Just to make sure I was not noticing something that is “normal”, I checked my Ruger, Colt and Smith&Wesson revolvers. All of them were perfectly smooth from the end of the charge holes to the end of the cylinder:
I have an assortment of 135, 150 and 155gr ammo to test in the Pitbull for accuracy as well as to chronograph (if there is ever any direct sunlight when I am at the range). And I will be watching to see if there are any more light primer strikes.
I have to say that I am not very happy with this gun so far. I want to give it a fair chance with a variety of ammunition to eliminate that as a factor. But if the Pitbull can’t reliably deliver an acceptable level of accuracy (hopefully at a reasonable velocity), I will be selling it off on consignment.
I took the Pitbull to the range again, this time with some different ammo. I went for lighter bullets to see if the recoil could be reduced. I had some Speer 155gr FMJ, Federal Hydra-Shok 150gr JHP, Winchester Ranger 135gr JHP, Cor-Bon 135gr JHP and Cor-Bon Pow-R-Ball 135gr JHP.
None of them felt appreciably lighter. I don’t know why, but this gun kicks worse than my stainless J-frame .357Mag. It isn’t as “flippy” but it whacks my hand worse.
The circles in red are the 5 rounds of 155gr Speer Lawman, fired single-action at 50′ at this bullseye. The blue circles are the 5 rounds of 135gr Winchester Ranger that I fired at the bullseye to the right of this one:
Ok, this was even worse than the 165gr and 180gr ammo I tried last time. I loaded up the 150gr Federal Hydra-Shoks:
Again with the vertical stringing (these were also fired single-action).
Just to satisfy myself that I wasn’t going insane, and wasn’t simply having a bad day at the range, I broke out my J-frame and my Kahr CM9:
Alright, I was satisfied that it wasn’t my imagination, and that my skills hadn’t disappeared. I took the gun back to Woodbridge Firearms and Mike said he would take it to Charter personally and see what he could do.

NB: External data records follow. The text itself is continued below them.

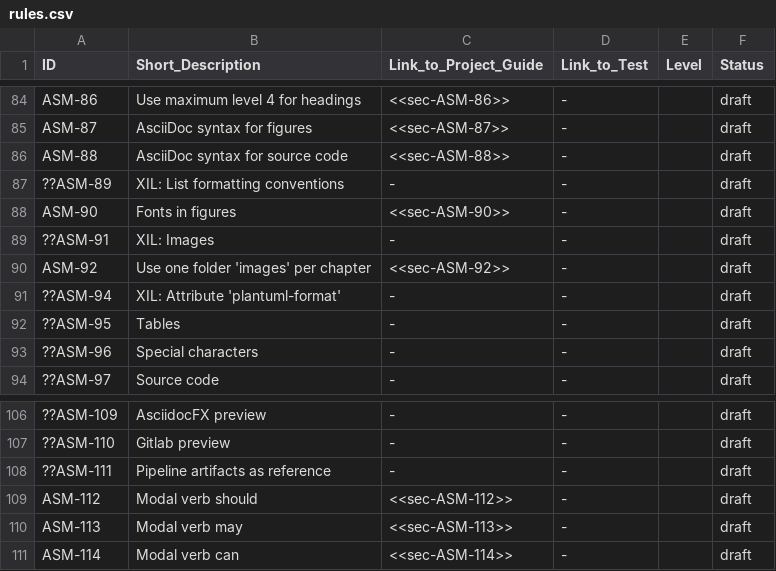
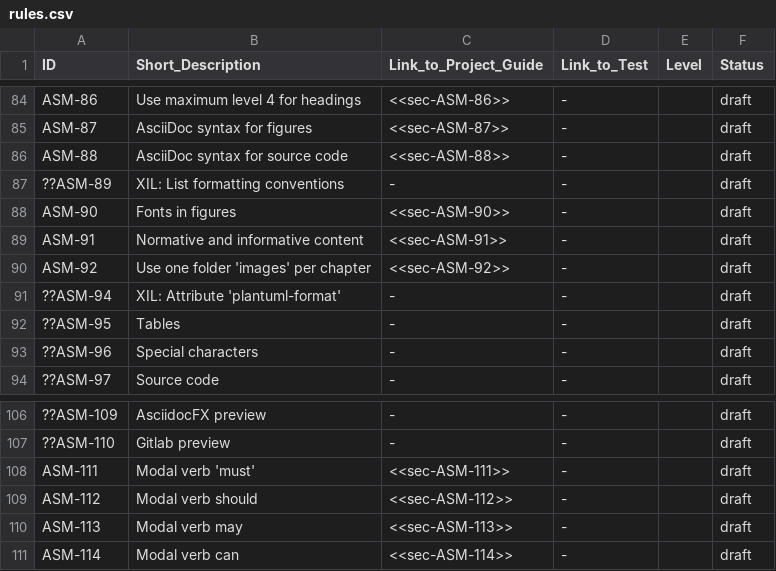
Before and after one commit to asam-ev/asam-project-guide-content, a CSV file: content/modules/compendium/examples/rules.csv, drawn as a sheet; only a part is shown, gaps mark what is left out.

```diff
--- a/content/modules/compendium/examples/rules.csv
+++ b/content/modules/compendium/examples/rules.csv
@@ -88,3 +88,3 @@ ASM-88,AsciiDoc syntax for source code,<<sec-ASM-88>>,-,,draft
 ASM-90,Fonts in figures,<<sec-ASM-90>>,-,,draft
-??ASM-91,XIL: Images,-,-,,draft
+ASM-91,Normative and informative content,<<sec-ASM-91>>,-,,draft
 ASM-92,Use one folder 'images' per chapter,<<sec-ASM-92>>,-,,draft
@@ -107,3 +107,3 @@ ASM-92,Use one folder 'images' per chapter,<<sec-ASM-92>>,-,,draft
 ??ASM-110,Gitlab preview,-,-,,draft
-??ASM-111,Pipeline artifacts as reference,-,-,,draft
+ASM-111,Modal verb 'must',<<sec-ASM-111>>,-,,draft
 ASM-112,Modal verb should,<<sec-ASM-112>>,-,,draft
```
Also changed, not shown: 2 other files.
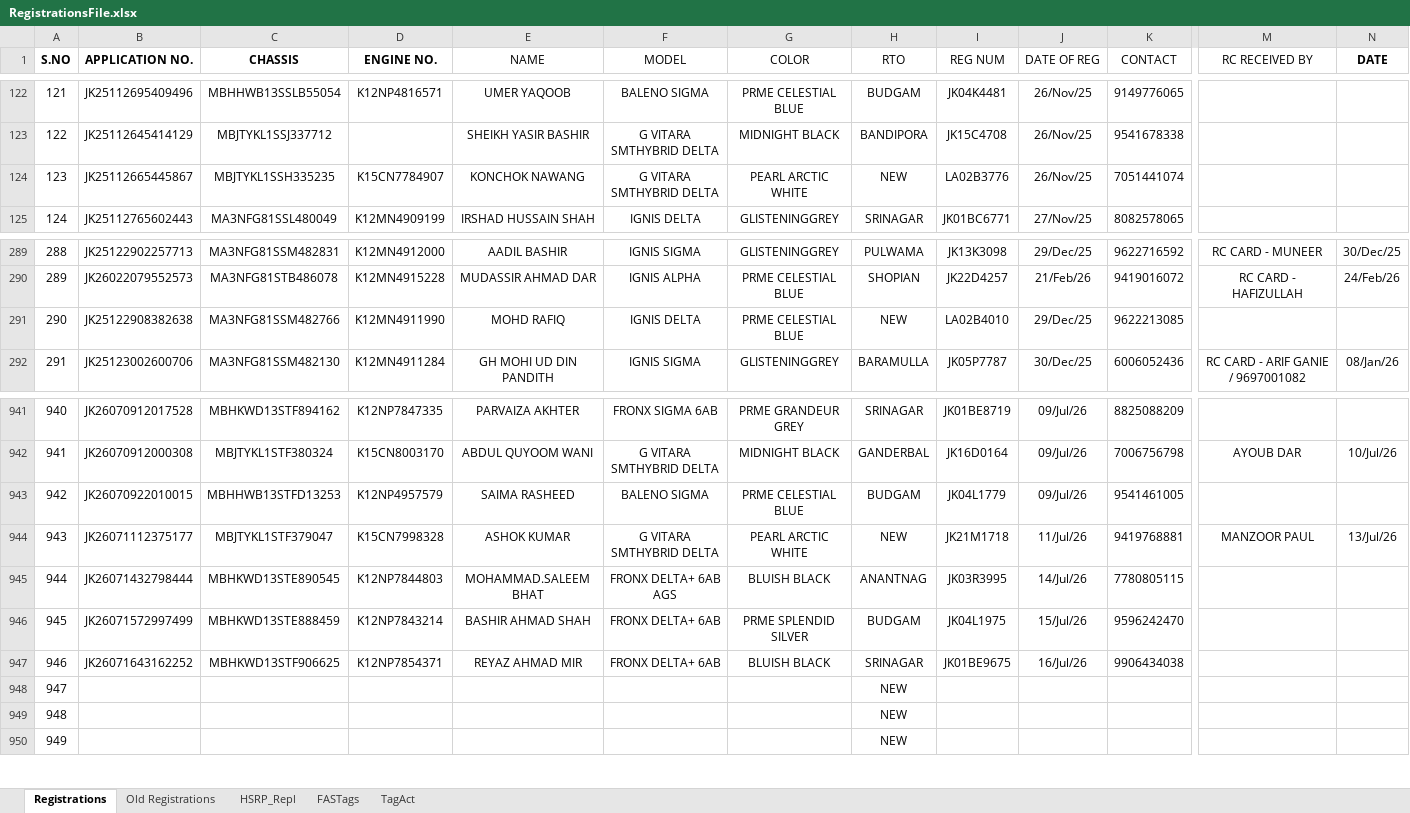
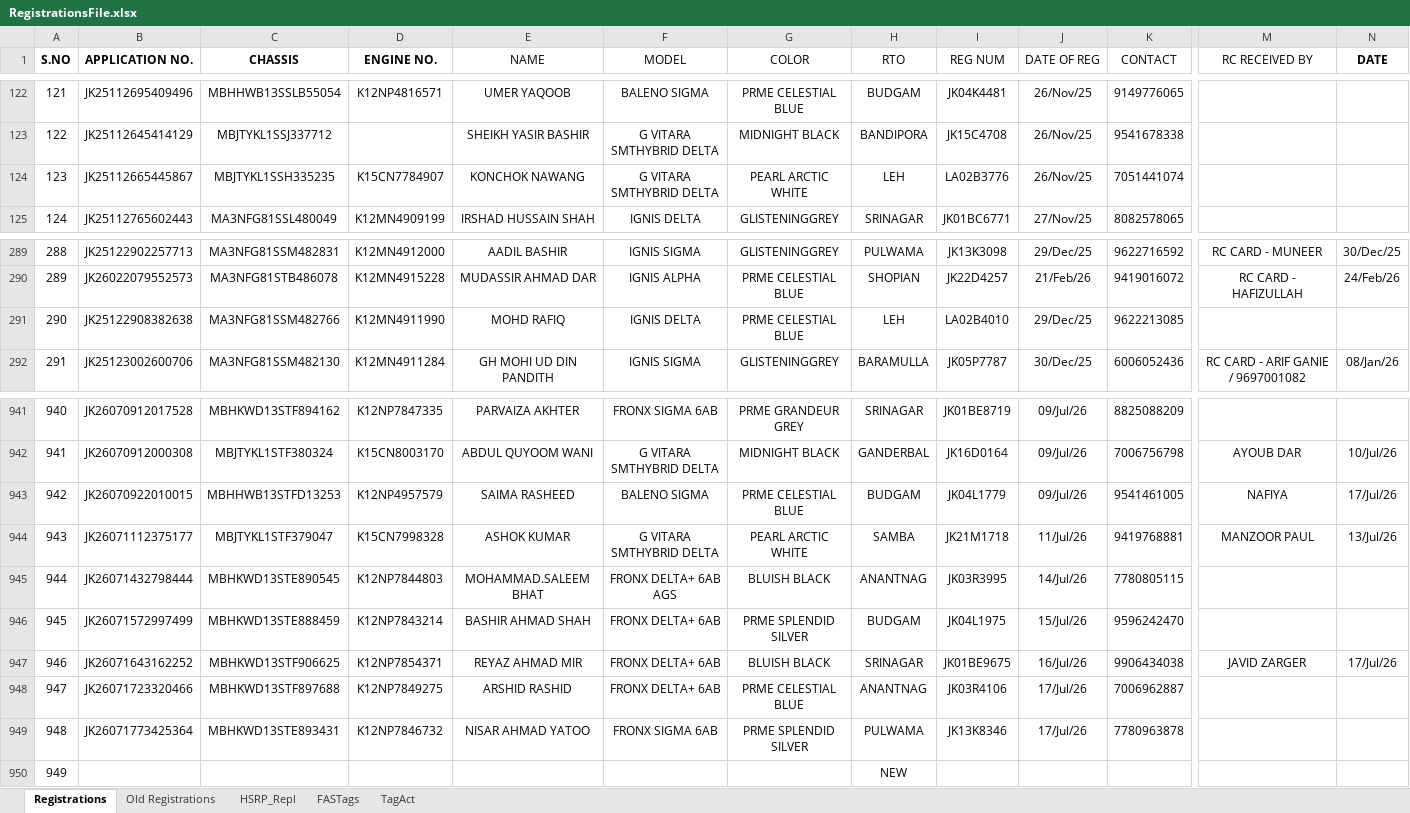
Before and after one commit to adilahmadsofi-ck/Documents, an Excel workbook: RegistrationsFile.xlsx, sheet Registrations, drawn as a sheet; only a part is shown, gaps mark what is left out; values as stored, in another font and other column widths than the file's, no borders; conditional formats and table styles not drawn; the diff covers the shown part only; the diff names each change by its address in the sheet, - before the commit and + after, or states it on an @@ line.

```diff
--- a/RegistrationsFile.xlsx (sheet Registrations)
+++ b/RegistrationsFile.xlsx (sheet Registrations)
-H124 (RTO): NEW
+H124 (RTO): LEH
-H291 (RTO): NEW
+H291 (RTO): LEH
-M943 (RC RECEIVED BY): (empty)
+M943 (RC RECEIVED BY): NAFIYA
-N943 (DATE): (empty)
+N943 (DATE): 17/Jul/26
-H944 (RTO): NEW
+H944 (RTO): SAMBA
-M947 (RC RECEIVED BY): (empty)
+M947 (RC RECEIVED BY): JAVID ZARGER
-N947 (DATE): (empty)
+N947 (DATE): 17/Jul/26
-B948 (APPLICATION NO.): (empty)
+B948 (APPLICATION NO.): JK26071723320466
-C948 (CHASSIS): (empty)
+C948 (CHASSIS): MBHKWD13STF897688
-D948 (ENGINE NO.): (empty)
+D948 (ENGINE NO.): K12NP7849275
-E948 (NAME): (empty)
+E948 (NAME): ARSHID RASHID
-F948 (MODEL): (empty)
+F948 (MODEL): FRONX DELTA+ 6AB
-G948 (COLOR): (empty)
+G948 (COLOR): PRME CELESTIAL BLUE
-H948 (RTO): NEW
+H948 (RTO): ANANTNAG
-I948 (REG NUM): (empty)
+I948 (REG NUM): JK03R4106
-J948:J949 (DATE OF REG): (empty)
+J948:J949 (DATE OF REG): 17/Jul/26
-K948 (CONTACT): (empty)
+K948 (CONTACT): 7006962887
-B949 (APPLICATION NO.): (empty)
+B949 (APPLICATION NO.): JK26071773425364
-C949 (CHASSIS): (empty)
+C949 (CHASSIS): MBHKWD13STE893431
-D949 (ENGINE NO.): (empty)
+D949 (ENGINE NO.): K12NP7846732
-E949 (NAME): (empty)
+E949 (NAME): NISAR AHMAD YATOO
-F949 (MODEL): (empty)
+F949 (MODEL): FRONX SIGMA 6AB
-G949 (COLOR): (empty)
+G949 (COLOR): PRME SPLENDID SILVER
-H949 (RTO): NEW
+H949 (RTO): PULWAMA
-I949 (REG NUM): (empty)
+I949 (REG NUM): JK13K8346
-K949 (CONTACT): (empty)
+K949 (CONTACT): 7780963878
```
Also changed, not shown: 8 edited cells elsewhere in this sheet, sheet HSRP_Repl, sheet FASTags, formulas that keep their value, DealerRegistrations.xlsx, HSRP.xlsx, 3 other files.
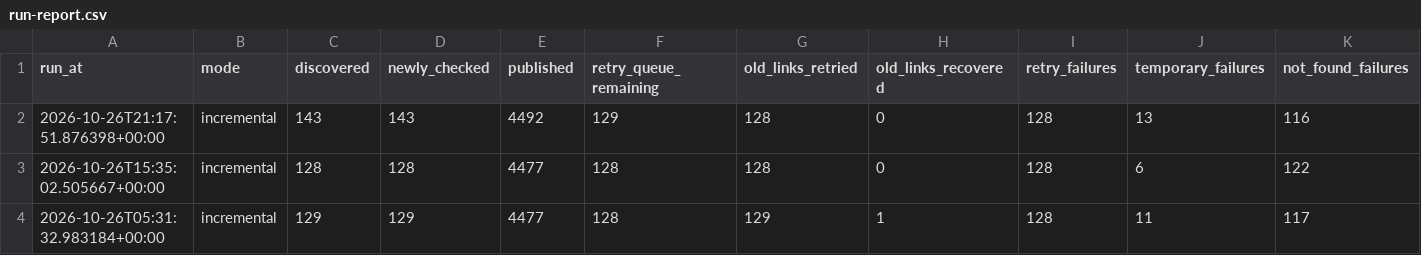
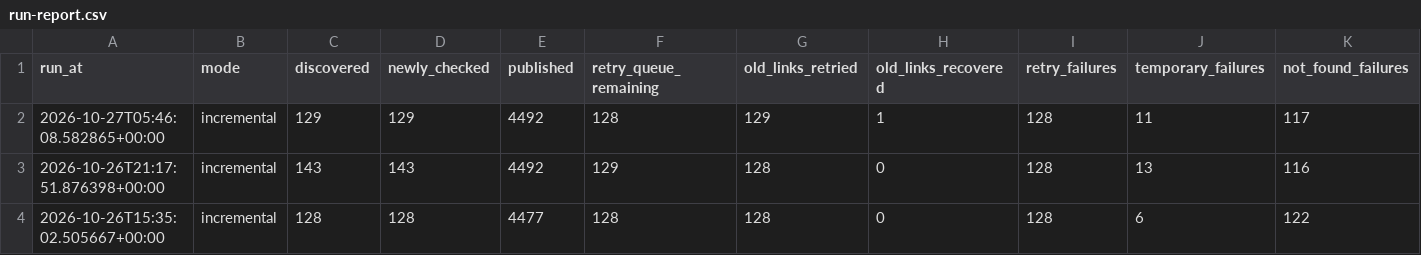
Before and after one commit to kuafor41/radioshows-podcast, a CSV file: data/run-report.csv, drawn as a sheet; only a part is shown; the shorter side is filled out with more unchanged rows; rows hold the shown columns only; the diff names each change by its address in the sheet, - before the commit and + after, or states it on an @@ line.

```diff
--- a/data/run-report.csv
+++ b/data/run-report.csv
+row 2: 2026-10-27T05:46:08.582865+00:00 | incremental | 129 | 129 | 4492 | 128 | 129 | 1 | 128 | 11 | 117
```
Also changed, not shown: data/hourly-success-report.csv, data/retry-queue.csv, 8 other files.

At Charter, the tech took the gun, put a target at 20′ and did this with (I was told) American Eagle ammo:
So…not a great group for 20′, but also clearly not veering off to the left or in a ridiculous vertical string. Is there some magic way to hold or shoot this gun to make it behave?
At that point, my mental block about this gun was too large to overcome. Mike swapped me out even-steven for the 9mm version, which should be less punishing to shoot. And the guys at Charter (who were not aware of this review, nor that I was the writer of it) said that if I had any issues, I could bring it right to their facility and they would work with me to make it right (or show me what the hell I was doing wrong). I checked the gun out before leaving the store; the barrel was clean and free of the defects that I saw in the .40 barrel, and the freebore at the end of the cylinder was much smoother than the .40 as well. I am cautiously optimistic.
So, stay tuned for our test of the 9mm Charter Pitbull…
I must extend my gratitude to Mike and to the people at Charter for going beyond what constitutes normal customer service to rectify the situation. I doubt I would have received this accommodation at another dealer.